5. Be realistic.
Frustration is the feeling that results when you are prevented from reaching your goals. The antidote: Realism. Adjust your expectations for the day when you have a technology breakdown, your child gets ill, or an unforeseen event occurs.
6. Take deep breaths.
If you realize your stress response is rising up, make the decision to take deep breaths to slow your breathing. This decision itself will help you reduce your stress and stay in control.
7. Ask assertively for what you need from the other person.
You’ve reviewed your own weaknesses in #2 above. If appropriate, ask directly for what you need. For example: “I’m not great at tech stuff. Could you teach me how to deal with this problem in the future?” Using assertiveness skills will help you speak up for yourself while respecting the other person.
8. Have a few helpful mantras in mind.
For a quick way to reorient your thinking, use a mantra. Create your own or repeat one of these simple sayings as often as needed:
“HALT” is an acronym for “Never let yourself get too hungry, too angry, too lonely, or too tired,” a motto from the 12-step tradition. If you need to HALT, talk to a friend, eat something, or find a way to get some R & R. Remind yourself that taking breaks actually will make you more productive in the long run, as described in this blog.
10. Soothe yourself with kind self-talk.
When your emotions are getting out of control, try a little self-compassion.Tell yourself, for example: “Yes, this is difficult, but it will only take a little longer. Hang in there.” “You’re doing fine. Keep going.” “You’re doing the best you can.”
11. Empathize with the other guy. If an interaction is hard for you, it’s probably hard for the other person, too. Treat her with respect and give her some empathy. Example: “It must be tedious to have to explain the same thing over and over.”
When All Else Fails
Let’s face it, you can’t be perfect and sometimes you’ll behave like a jerk. When that happens, apologize! For a salesperson, a simple, “I’m sorry I lost my temper,” will suffice. For significant others, including spouses and colleagues, a good apology needs to be heartfelt and provide healing for the other person.
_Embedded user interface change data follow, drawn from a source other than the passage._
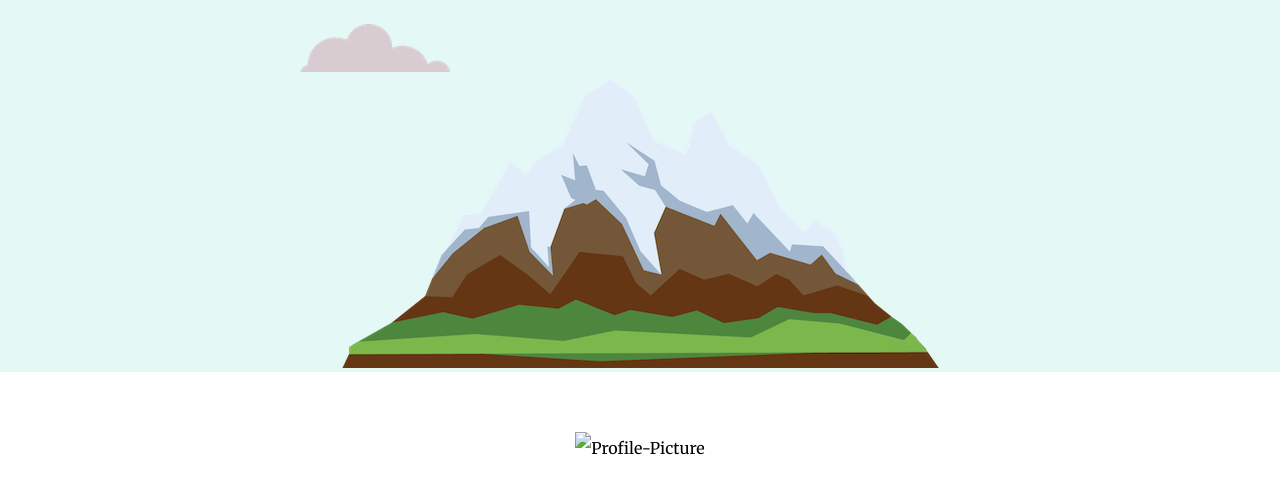
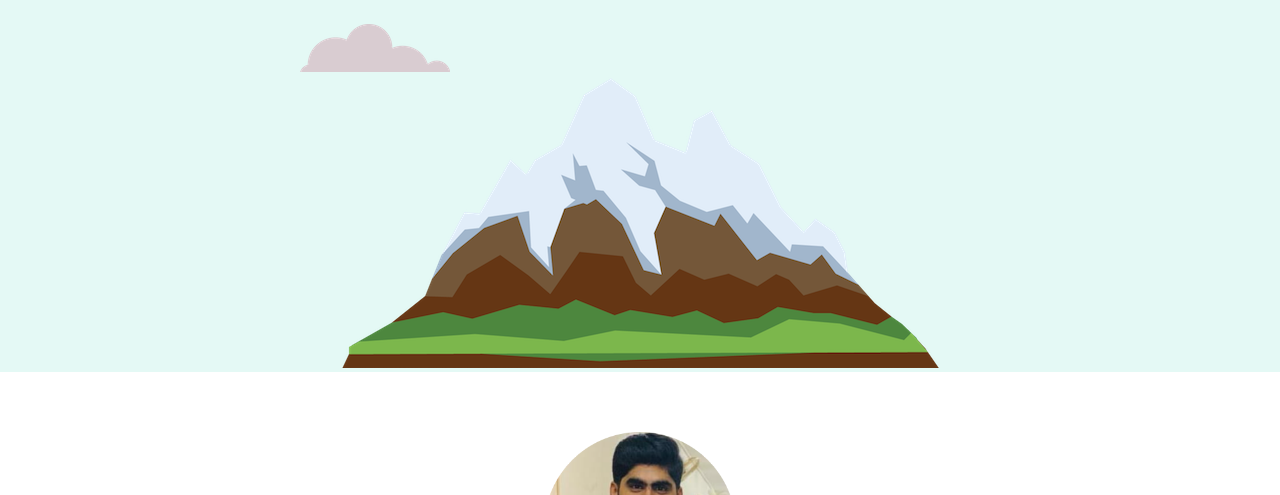
Before and after one commit to abdulsamimem/CSS-My-Site, a plain HTML site: page index.html in a window 1280 px wide. Shown: the part 386-881 px from the top of the page. Drawn offline with Linux system fonts and the light colour scheme; the site is published under a folder, as on GitHub Pages, so addresses that start at the root find nothing.

Commit message:
Updated index.html

```diff
--- a/index.html
+++ b/index.html
@@ -25,7 +25,7 @@
 
     <div class="middle-container">
         <div class="profile">
-            <img src="/Images/Circled_Pic.png" alt="Profile-Picture" , width="192" />
+            <img src="Images/Circled_Pic.png" alt="Profile-Picture" , width="192" />
             <h2>Hello.</h2>
             <p>
                 I am a Technical Support Engineer and Web Developer. As a TSE, I
```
For the how-to, consult our PT experts, Guy Winch here and Harriet Lerner here.
The Take-Home Message
Unless you are a saint or a sage, you will have meltdowns from time to time. Prevent them, cope better, or learn to apologize when you’ve mistreated someone. Eventually, you’ll grow a longer “fuse” and feel a hard-won pride that you can stay calm, cool, and collected amid most of the slings and arrows of daily life.
© Meg Selig, 2017
If you enjoyed this blog, you may want to read these related blogs:
Winch, G. “The Five Ingredients of an Effective Apology”
Lerner. H. “The Nine Rules for True Apologies”
Greenberg, M. “Find Relief from the Stress of Life’s Daily Hassles”
Selig, M. "The Assertiveness Habit"
For more blogs by Meg Selig, scroll to the bottom of this page. For more tidbits on health, happiness, and habits, please follow me on Facebook, Twitter, or LinkedIn by scrolling down to my photo and clicking on the appropriate icon. Thanks for your interest in the Changepower blog!